One in four women have experienced a pregnancy loss.
The chances that you know someone who has gone through it and/or experienced it yourself are very high. Because it’s so common, miscarriage and loss often get brushed off as “normal” by much of the healthcare community and maybe even your friends and family.
Talking about loss makes people uncomfortable and as a result many women suffer in silence. Pair this with the lack of guidance and support from providers and you have a recipe for both physical and mental trauma that can impact future pregnancies.
Although nearly 15% of pregnancies end in loss, it’s not normal and not something you should have to face alone. We need to radically change conversations and the standard of care for women after loss because:
Your pregnancy was real and deserves to be validated.
There are additional tests available that your doctor probably isn’t telling you about that reveal a lot about you and your partner’s fertility health.
There are nutrition, supplement, and lifestyle changes that can reduce your risk of loss in the future.
A community of women are in your same shoes, and there’s no reason for you to suffer by yourself.
I have a special invitation for you at the end of this post, but first I want to educate you on how you can support your healing body and the nutrients you should pay attention to after loss.
Loss takes a toll on your body
In the first weeks after fertilization, your body gets busy laying the groundwork for the babe’s future home. This includes developing an entire new organ (the placenta), providing nourishment to the embryo, excreting waste, and upping sex hormone production to support development.
All this work happens in a short period of time and takes an enormous effort for your body to complete.
When a pregnancy is no longer viable, your uterus has to expel the tissues, heal any ruptures, and shrink back down to its original size. Physically this is a lot of work but the emotional stress of a loss can increase demand on your thyroid and adrenal glands.
This means that even if your pregnancy loss occurs fairly early it can still take a huge toll on your body.
3 Nutrient Concerns After Loss
If you experienced heavy bleeding during/after your loss, your iron levels could be affected.
Iron is used to make hemoglobin, a protein in your red blood cells that carries oxygen from your lungs to all parts of your body.

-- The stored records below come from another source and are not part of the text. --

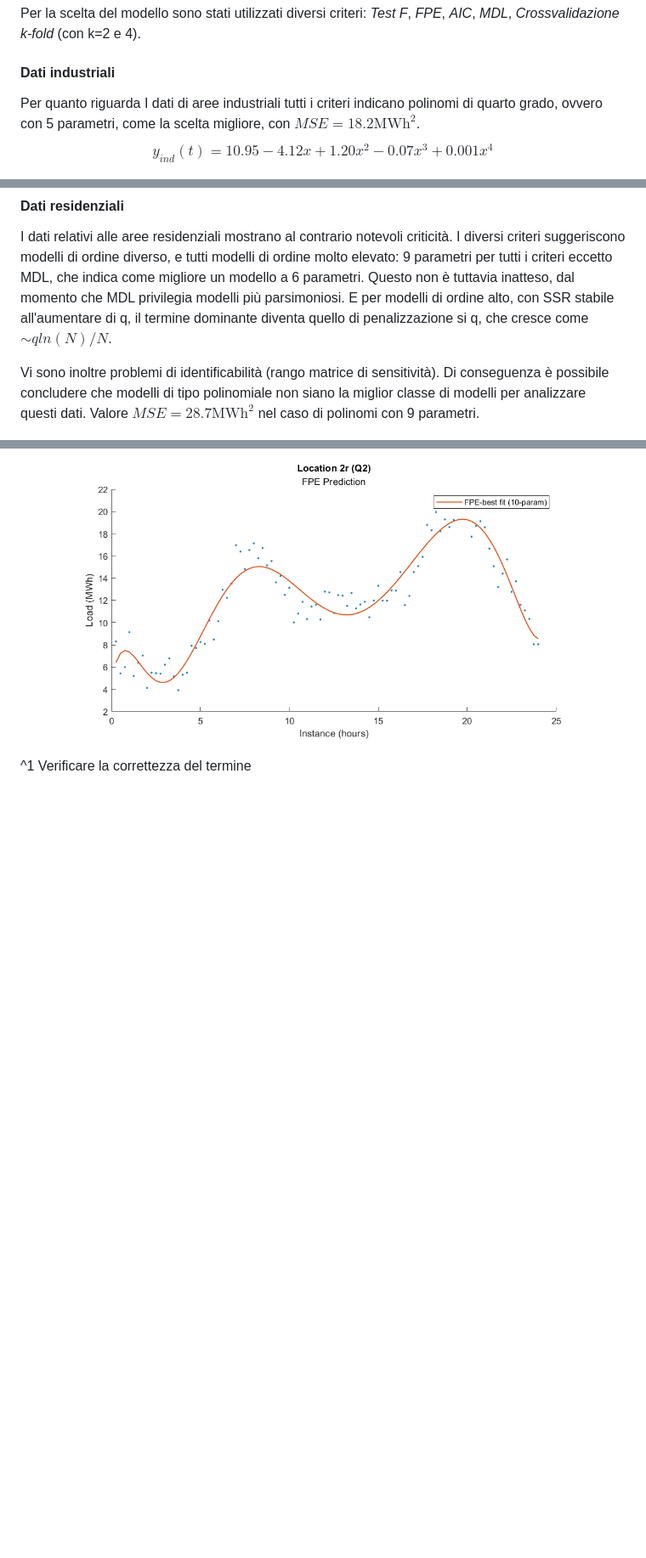
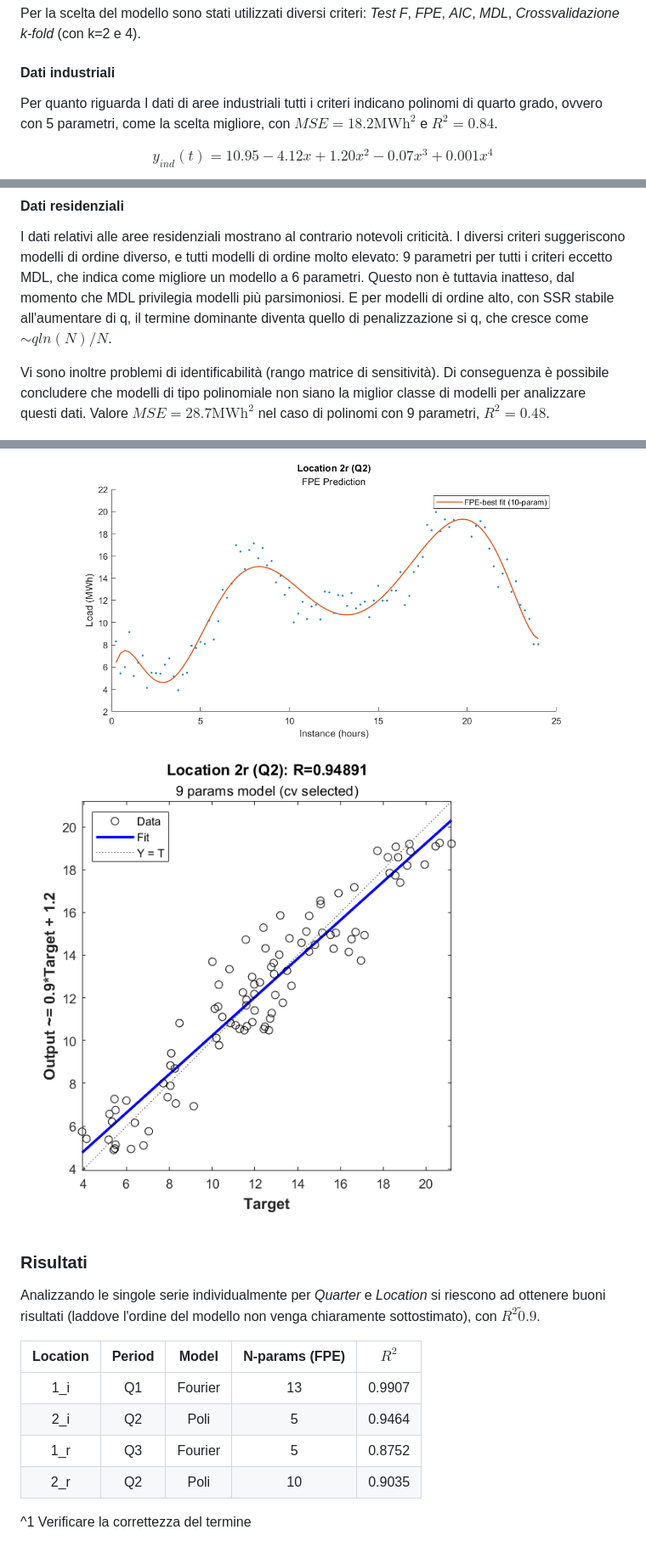
Before and after one commit to GiulioP23/MOPTA-tesi-presti, a Markdown page: documenti/load.md, 3 parts joined by grey strips. Shown: that part at 85% size. GitHub-like rendering; pictures changed too: immagini/2_r_q2_poli_plotregression.png (added); blank space fills up the shorter version.

```diff
--- a/documenti/load.md
+++ b/documenti/load.md
@@ -54,7 +54,8 @@ In questa sezione provo a trovare il miglior modello del tipo $y=b_0+b_1 x+b_2 x
 Per la scelta del modello sono stati utilizzati diversi criteri: *Test F*, *FPE*, *AIC*, *MDL*, *Crossvalidazione k-fold* (con k=2 e 4).
 
 #### Dati industriali
-Per quanto riguarda I dati di aree industriali tutti i criteri indicano polinomi di quarto grado, ovvero con 5 parametri, come la scelta migliore, con $MSE=18.2\text{MWh}^2$.
+Per quanto riguarda I dati di aree industriali tutti i criteri indicano polinomi di quarto grado, ovvero con 5 parametri, come la scelta migliore, con $MSE=18.2\text{MWh}^2$ e $R^2=0.84$.
+
 $$y_{ind}(t)=10.95-4.12x+1.20x^2-0.07x^3+0.001x^4$$
 
 ![all_industrial_f_best_fit](/immagini/all_industrial_f_best_fit.png)
@@ -64,7 +65,7 @@ I dati relativi alle aree residenziali mostrano al contrario notevoli criticità
 Questo non è tuttavia inatteso, dal momento che MDL privilegia modelli più parsimoniosi. E per modelli di ordine alto, con SSR stabile all'aumentare di q, il termine dominante diventa quello di penalizzazione si q, che cresce come $\sim qln(N)/N$.
 
 Vi sono inoltre problemi di identificabilità (rango matrice di sensitività). Di conseguenza è possibile concludere che modelli di tipo polinomiale non siano la miglior classe di modelli per analizzare questi dati.
-Valore $MSE=28.7\text{MWh}^2$ nel caso di polinomi con 9 parametri.
+Valore $MSE=28.7\text{MWh}^2$ nel caso di polinomi con 9 parametri, $R^2=0.48$.
 
 ![all_residential_f_best_fit](/immagini/all_residential_f_best_fit.png)
 
@@ -157,7 +160,16 @@ Analogamente, per le aree residenziali diversi criteri indicano diversi modelli,
 
 ![2_r_q2_FPE_poli](/immagini/2_r_q2_FPE_poli.png)
 
+![2_r_q2_poli_plotregression](/immagini/2_r_q2_poli_plotregression.png)
 
+### Risultati
+Analizzando le singole serie individualmente per *Quarter* e *Location* si riescono ad ottenere buoni risultati (laddove l'ordine del modello non venga chiaramente sottostimato), con $R^2\tilde 0.9$.
 
+| Location | Period | Model | N-params (FPE)| $R^2$ |
+|:-----:|:-----:|:-----:|:-----:|:-----:|
+|    1_i |    Q1 |     Fourier |      13 |     0.9907 |
+|    2_i |     Q2 |     Poli |      5 |     0.9464 |
+|    1_r |     Q3 |     Fourier |      5 |     0.8752 |
+|    2_r |     Q2 |     Poli |      10 |     0.9035 |
 
 ^1 Verificare la correttezza del termine
```
Also changed, not shown: other parts of documenti/load.md (+15 -13 lines), immagini/1_i_q1_fourier_plotregression.png (added), immagini/all_industrial_poli_plotregression.png (added), immagini/all_residential_fourier_plotregression.png (added), immagini/all_residential_industrial_plotregression.png (added), immagini/all_residential_poli_plotregression.png (added), 2 other files.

Common symptoms of iron deficiency include fatigue and shortness of breath.
Iron-rich foods you can incorporate into your diet:
* Heme iron sources absorb better than plant-based iron

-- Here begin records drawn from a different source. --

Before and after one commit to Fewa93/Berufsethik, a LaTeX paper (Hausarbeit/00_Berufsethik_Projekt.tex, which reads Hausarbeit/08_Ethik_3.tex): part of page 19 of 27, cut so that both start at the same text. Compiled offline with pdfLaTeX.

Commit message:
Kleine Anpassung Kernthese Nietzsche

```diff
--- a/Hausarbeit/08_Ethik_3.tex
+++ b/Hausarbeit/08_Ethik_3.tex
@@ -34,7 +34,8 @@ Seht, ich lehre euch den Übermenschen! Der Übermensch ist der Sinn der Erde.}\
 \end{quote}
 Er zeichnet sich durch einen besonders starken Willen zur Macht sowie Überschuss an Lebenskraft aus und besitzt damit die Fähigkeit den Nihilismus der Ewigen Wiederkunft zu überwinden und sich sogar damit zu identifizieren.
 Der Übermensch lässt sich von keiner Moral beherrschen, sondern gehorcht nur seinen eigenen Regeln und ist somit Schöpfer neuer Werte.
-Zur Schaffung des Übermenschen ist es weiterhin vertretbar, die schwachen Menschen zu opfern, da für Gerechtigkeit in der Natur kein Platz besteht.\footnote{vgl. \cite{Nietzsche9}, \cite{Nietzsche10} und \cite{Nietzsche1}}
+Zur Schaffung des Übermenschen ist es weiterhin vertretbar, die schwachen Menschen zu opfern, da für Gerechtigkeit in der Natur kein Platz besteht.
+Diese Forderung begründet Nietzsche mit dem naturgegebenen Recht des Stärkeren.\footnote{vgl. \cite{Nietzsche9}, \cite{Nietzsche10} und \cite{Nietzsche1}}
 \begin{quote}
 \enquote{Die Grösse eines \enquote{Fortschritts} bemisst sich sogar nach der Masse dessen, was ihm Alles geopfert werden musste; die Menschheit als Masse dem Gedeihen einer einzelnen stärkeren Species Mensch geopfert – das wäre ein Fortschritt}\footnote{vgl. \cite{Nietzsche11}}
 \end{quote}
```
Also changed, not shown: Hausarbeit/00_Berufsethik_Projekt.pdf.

Tip: Cooking your food in an iron skillet can also increase your iron levels since the iron from the skillet can be absorbed into the foods.
Selenium is a trace element and nutrient your body uses for optimal hormone and thyroid function, DNA production, and reproduction.
Foods high in selenium include:
B vitamins are necessary for optimal energy levels, brain function, metabolism, and normal DNA replication. After a loss, B vitamins can help increase your energy levels, red blood cell production, and improve your chances of carrying a pregnancy to term in the future.
High in B vitamin foods include:
Dark leafy greens
Taking care of your body
Recovering from a loss can take time. I know it’s tempting to jump right back into trying to conceive again but if you’re deficient in any of the above nutrients it can complicate future pregnancies as well.
For that reason, I typically recommend waiting 3 months after a loss to give your body time to replenish and reset. Pushing yourself can put more stress on your body and create problems with ovulation, so please take your time.
Have you experienced a loss and you want to take the next step in your fertility journey within a supportive and understanding environment?
Are you looking for natural options to reduce your risk of future loss and improve your pregnancy outcomes?
If you want more support than, “just keep trying,” or “it’s normal,” my Rainbow Roadmap Program is for you!